  • Deregulation loosened up more than pricing. Deregulation has taken firm hold both in Europe and in certain states in the U.S. UK utility operators, in particular, are expected to continue to be strong acquirers. The deregulation process in the U.S., meanwhile, will drive the industry consolidation in 2001, as domestic companies look to become “super-regionals” with the scale to survive as independents.
  • Besides the large “super-regionals”that will focus on being low-cost producers, look for the advent of new energy service companies. Much like the “one stop shopping” strategies implemented by companies in the recently deregulated financial services and telecommunications industries, these energy services companies will aim to be multi-service and technology providers. Mergers, acquisitions, joint ventures and strategic alliances will be integral components of building the new energy services companies.
  • The business customer is critical. With up to 50% of revenues for the typical US utility coming from the commercial/industrial market, utilities that can’t meet the demands of business customers will soon find themselves vulnerable to takeovers by those who can.

“The forces that drove M&A strategies in 2000 will accelerate in 2001. IPP’s will continue to actively grow their generation portfolios and M&A will be a critical means to this growth. Utilities, in their quest to increase shareholder value, will accelerate their efforts to unlock the value of their generation and trading portfolios – either through disposals or spin-offs/split-offs,” said Doug Meier, lead Transaction Services partner for the power and utilities industry at PricewaterhouseCoopers.

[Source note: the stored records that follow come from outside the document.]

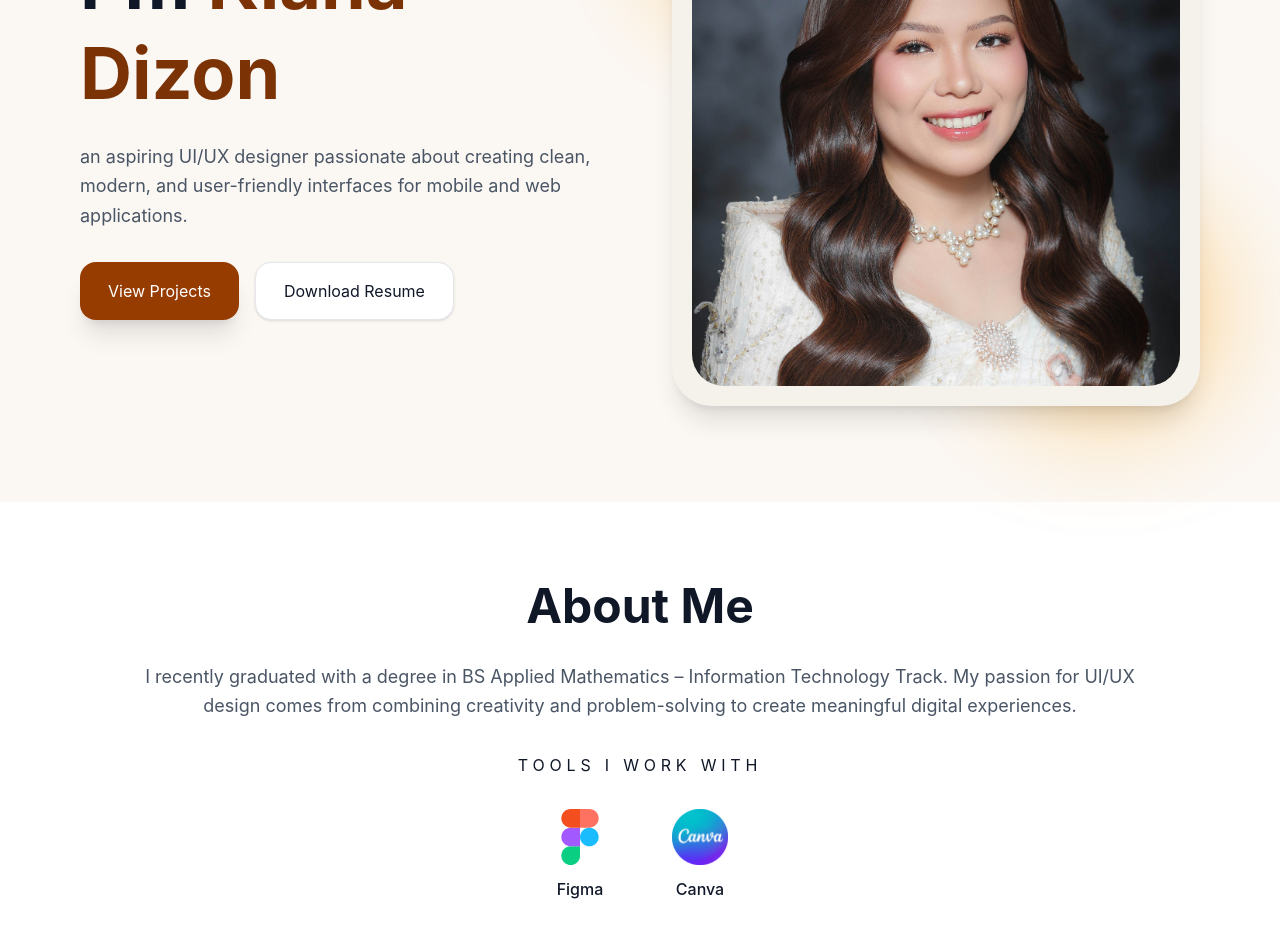
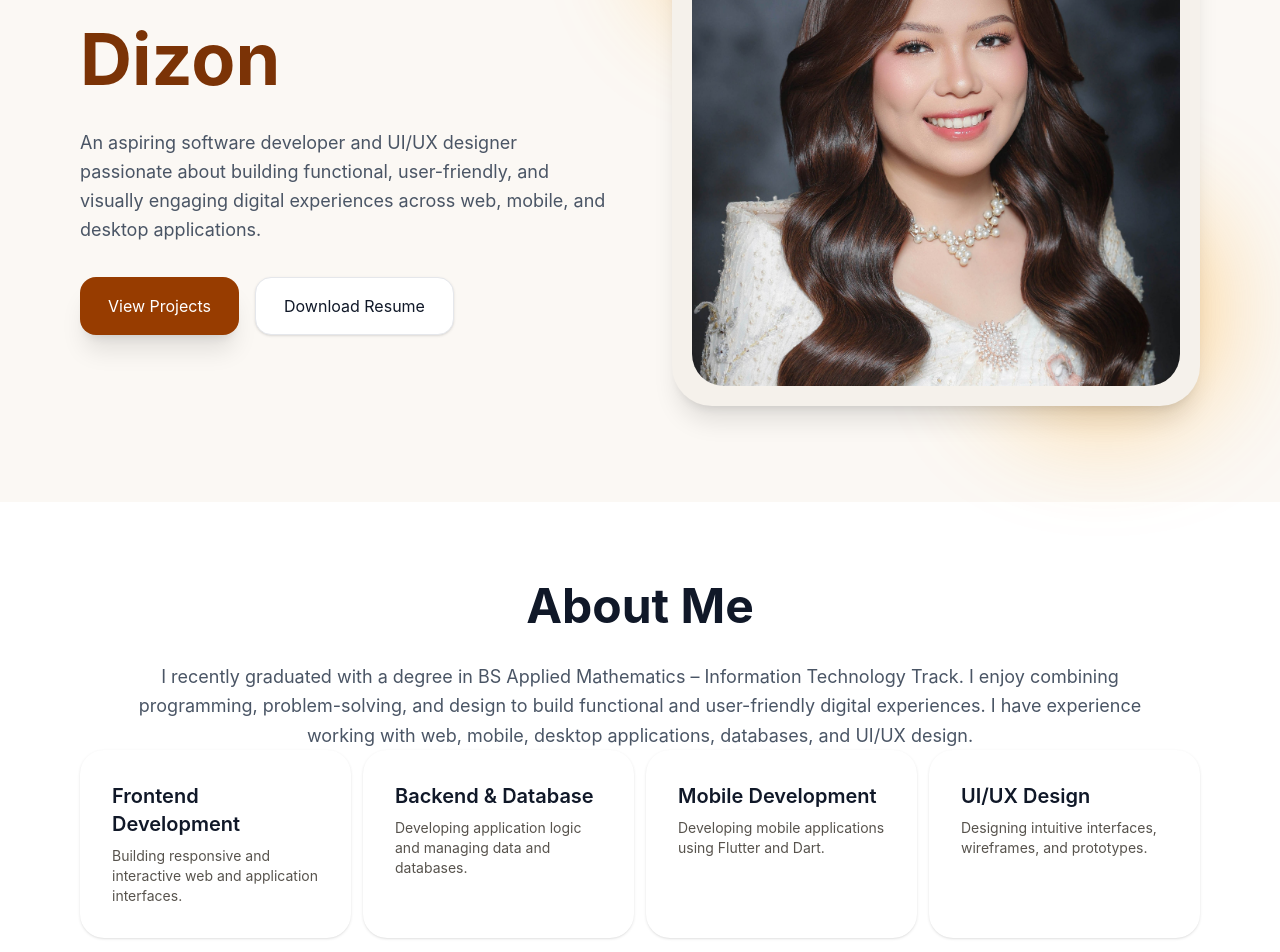
Before and after one commit to K-mariedizon/My-Portfolio, a React (Vite) app: page / in a window 1280 px wide. Shown: the part 280-1232 px from the top of the page. Built offline with nearby package versions, Linux system fonts and the light colour scheme.

Commit message:
Update portfolio

```diff
--- a/src/App.jsx
+++ b/src/App.jsx
@@ -105,19 +105,18 @@ export default function PortfolioWebsite() {
         <div className="max-w-7xl mx-auto grid md:grid-cols-2 gap-16 items-center">
           <div>
            <p className="text-sm uppercase tracking-[0.3em] text-gray-500 mb-4">
-              UI/UX Designer Portfolio
+             Developer • UI/UX Designer
           </p>
 
          <h1 className="text-6xl md:text-7xl font-bold leading-tight mb-6">
-              I'm <span className="text-amber-900"> Kiana Dizon</span>
+           I'm <span className="text-amber-900">Kiana Dizon</span>
          </h1>
 
          <p className="text-lg text-gray-600 leading-relaxed mb-8 max-w-xl">
-              an aspiring UI/UX designer passionate about creating
-              clean, modern, and user-friendly interfaces for mobile and web
-              applications.
+           An aspiring software developer and UI/UX designer passionate about
+           building functional, user-friendly, and visually engaging digital
+           experiences across web, mobile, and desktop applications.
          </p>
-
             <div className="flex flex-wrap gap-4">
               <button
                 onClick={scrollToProjects}
@@ -158,39 +157,51 @@ export default function PortfolioWebsite() {
 
 <p className="text-lg text-gray-600 leading-relaxed">
   I recently graduated with a degree in BS Applied Mathematics –
-            Information Technology Track. My passion for UI/UX design comes
-            from combining creativity and problem-solving to create meaningful
-            digital experiences.
+  Information Technology Track. I enjoy combining programming,
+  problem-solving, and design to build functional and user-friendly
+  digital experiences. I have experience working with web, mobile,
+  desktop applications, databases, and UI/UX design.
 </p>
         </div>
 
-        <div className="mt-8 text-center">
+        <div className="grid md:grid-cols-4 gap-3">
 
-            <p className="uppercase tracking-[0.3em] text-black-500 mb-8">
-              TOOLS I WORK WITH
+  <div className="bg-white rounded-[1.5rem] p-8 shadow-sm">
+    <h3 className="text-xl font-semibold mb-2">
+      Frontend Development
+    </h3>
+    <p className="text-stone-600 text-sm">
+      Building responsive and interactive web and application interfaces.
     </p>
-
-            <div className="flex justify-center items-center gap-16">
-
-              <div>
-                <img
-                  src={figmaLogo}
-                  alt="Figma"
-                  className="w-14 h-14 mx-auto mb-3"
-                />
-                <p className="font-medium">Figma</p>
   </div>
 
-              <div>
-                <img
-                  src={canvaLogo}
-                  alt="Canva"
-                  className="w-14 h-14 mx-auto mb-3"
-                />
-                <p className="font-medium">Canva</p>
+  <div className="bg-white rounded-[1.5rem] p-8 shadow-sm">
+    <h3 className="text-xl font-semibold mb-2">
+      Backend & Database
+    </h3>
+    <p className="text-stone-600 text-sm">
+      Developing application logic and managing data and databases.
+    </p>
   </div>
 
+  <div className="bg-white rounded-[1.5rem] p-8 shadow-sm">
+    <h3 className="text-xl font-semibold mb-2">
+      Mobile Development
+    </h3>
+    <p className="text-stone-600 text-sm">
+      Developing mobile applications using Flutter and Dart.
+    </p>
   </div>
+
+  <div className="bg-white rounded-[1.5rem] p-8 shadow-sm">
+    <h3 className="text-xl font-semibold mb-2">
+      UI/UX Design
+    </h3>
+    <p className="text-stone-600 text-sm">
+      Designing intuitive interfaces, wireframes, and prototypes.
+    </p>
+  </div>
+
 </div>
 
       </section>
```
Lines whose indentation alone changed are shown as unchanged.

“Economies of scale will continue to be an important rationale for utilities looking to implement their strategies of growth through geographic diversification. Finally, let’s not forget the importance of globalization. Look for UK and European utilities to continue their expansion into the U.S. Similarly, I expect the U.S. IPP’s and utilities to continue to selectively expand their presence outside of the U.S.”

The Transaction Services group of PricewaterhouseCoopers provides M&A and capital markets advisory services to some of the largest strategic and financial buyers in the U.S. The group operates from 14 U.S. cities and over 90 locations in North America, Latin America, Europe and Asia. The firm’s Global Energy & Mining group (www.pwcglobal.com/energy) provides services to the international energy community.

PricewaterhouseCoopers (www.pwcglobal.com) is a professional services organization drawing on the knowledge and skills of 150,000 people in 150 countries.

PricewaterhouseCoopers refers to the U.S. firm of PricewaterhouseCoopers LLP and other members of the worldwide PricewaterhouseCoopers organization.